Netzach and Hod. All sefirot can also be mapped onto the body, and Netzach and Hod are generally thought of as the legs. They can also be thought of as the kidneys, and it’s this interpretation that I use here. Netzach and Hod, then, are my filter. A filter generally has two parameters––cutoff and resonance. Cutoff determines the range of frequency that the filter lets through, while resonance augments the frequencies at the edge of the cutoff’s boundaries. Netzach, being on the side of expansion, therefore becomes resonance, while Hod, on the side of contraction, becomes cutoff (a kind of “humility” of sound).
Yesod is where it all comes together, and so it becomes my mixer. It doesn’t make sound of its own, but it channels and shapes all the sounds before it.

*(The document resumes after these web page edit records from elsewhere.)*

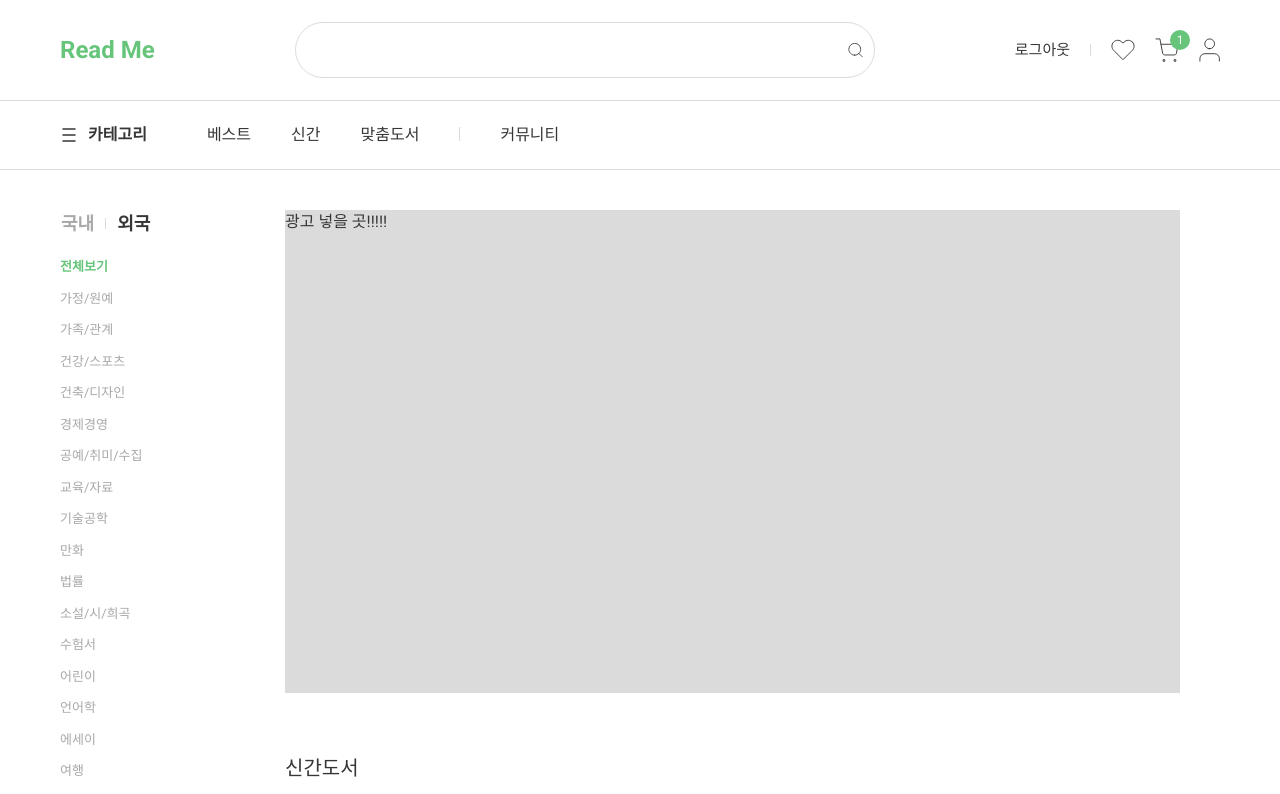
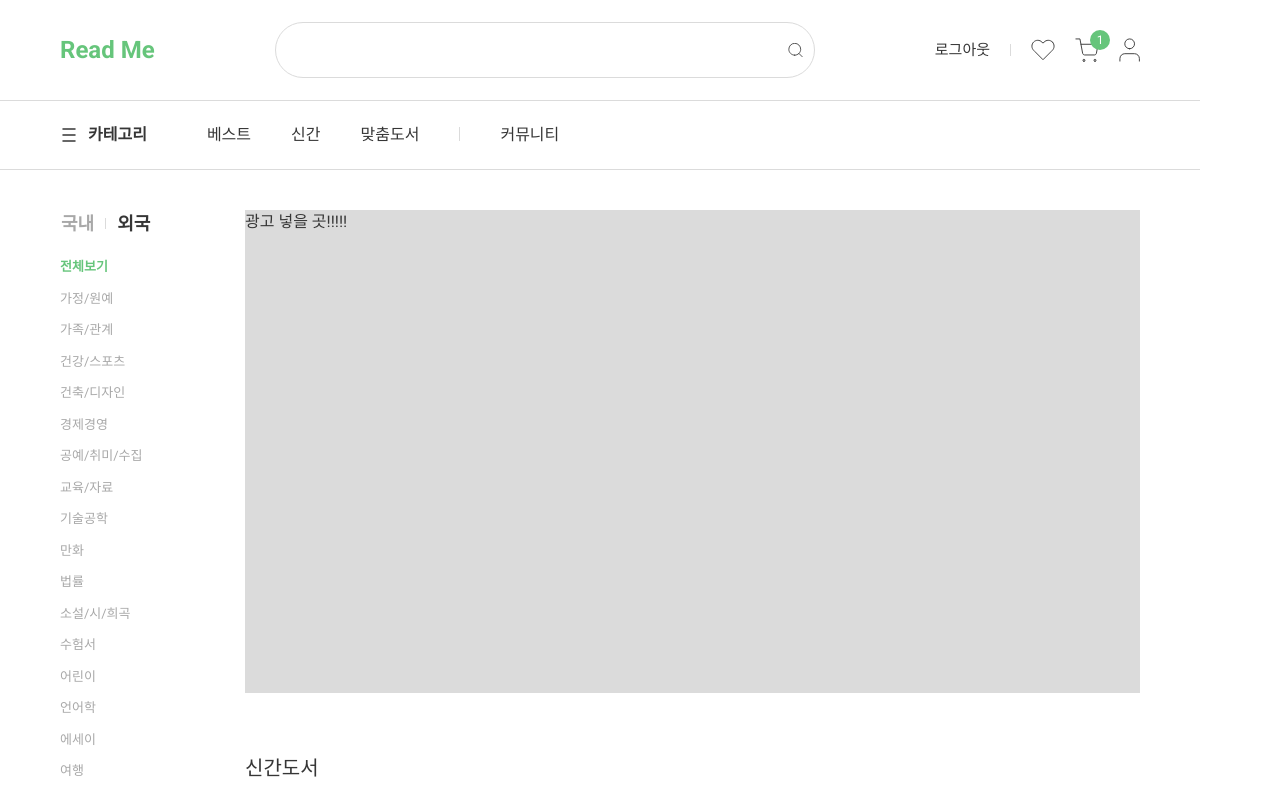
Before and after one commit to yunajoe/front_bookstore-README, a Next.js app: page /foreign in a window 1280 px wide. Shown: the top 794 px of the page. Built offline with nearby package versions, Linux system fonts and the light colour scheme.

Commit message:
design: max width 1200px로 설정

```diff
--- a/src/components/layout/sidebarLayout.tsx
+++ b/src/components/layout/sidebarLayout.tsx
@@ -20,6 +20,7 @@ function SidebarLayout({
   children,
 }: SidebarLayoutProps) {
   return (
+    <div className="flex flex-col max-w-[1200px]">
       <MainLayout>
         <section
           role="content"
@@ -33,6 +34,7 @@ function SidebarLayout({
           {children}
         </section>
       </MainLayout>
+    </div>
   );
 }
 
```
Lines whose indentation alone changed are shown as unchanged.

Malkhut, finally, is where the sound from above enters our ears.
Which brings us back to the Omer. So how does all this work within the Omer’s matrix of forty-nine days? Well, something like this:
For each of the first five days of each of the first five weeks, I produced a new composition focusing on the combined elements of the day. So, on the first day of the project, Chesed of Chesed, I focused solely on the oscillator. For day two, I looked at the influence of sequencers on oscillators. And so on through the weeks of Chesed, Gevurah, Tiferet, Netzach, and Hod. The sixth day of each week, Yesod, was devoted to mixing the results of the previous five days into a single, longer, “suite.” Finally, on the seventh day of each week, the day of Malkhut, I responded to this mix with additional, non-synthesized, “worldly,” instruments (a guitar, an autoharp, a shruti box, and a kalimba), attempting to enact our reception of energy through the network of the sefirot, as well as our obligation to send that energy back to its source.
Finally, for the last two weeks of the Omer, Yesod and Malkhut, I no longer focused on sound production but on final mixing (during Yesod), and on releasing these mixes to the “world” (i.e. you) via various platforms, as I’m doing now during the week of Malkhut. The resulting “pieces” are not meant to be dogmatic (although they were more so at the beginning). Instead I have tried to prioritize musicality over rigorous adherence to the conceptual structure of the project. But in the end I hope that something of the spirit of the sefirot will come through. If not, I hope these attempts to synthesize the sefirot will at least provide a good listen! Headphones are recommended.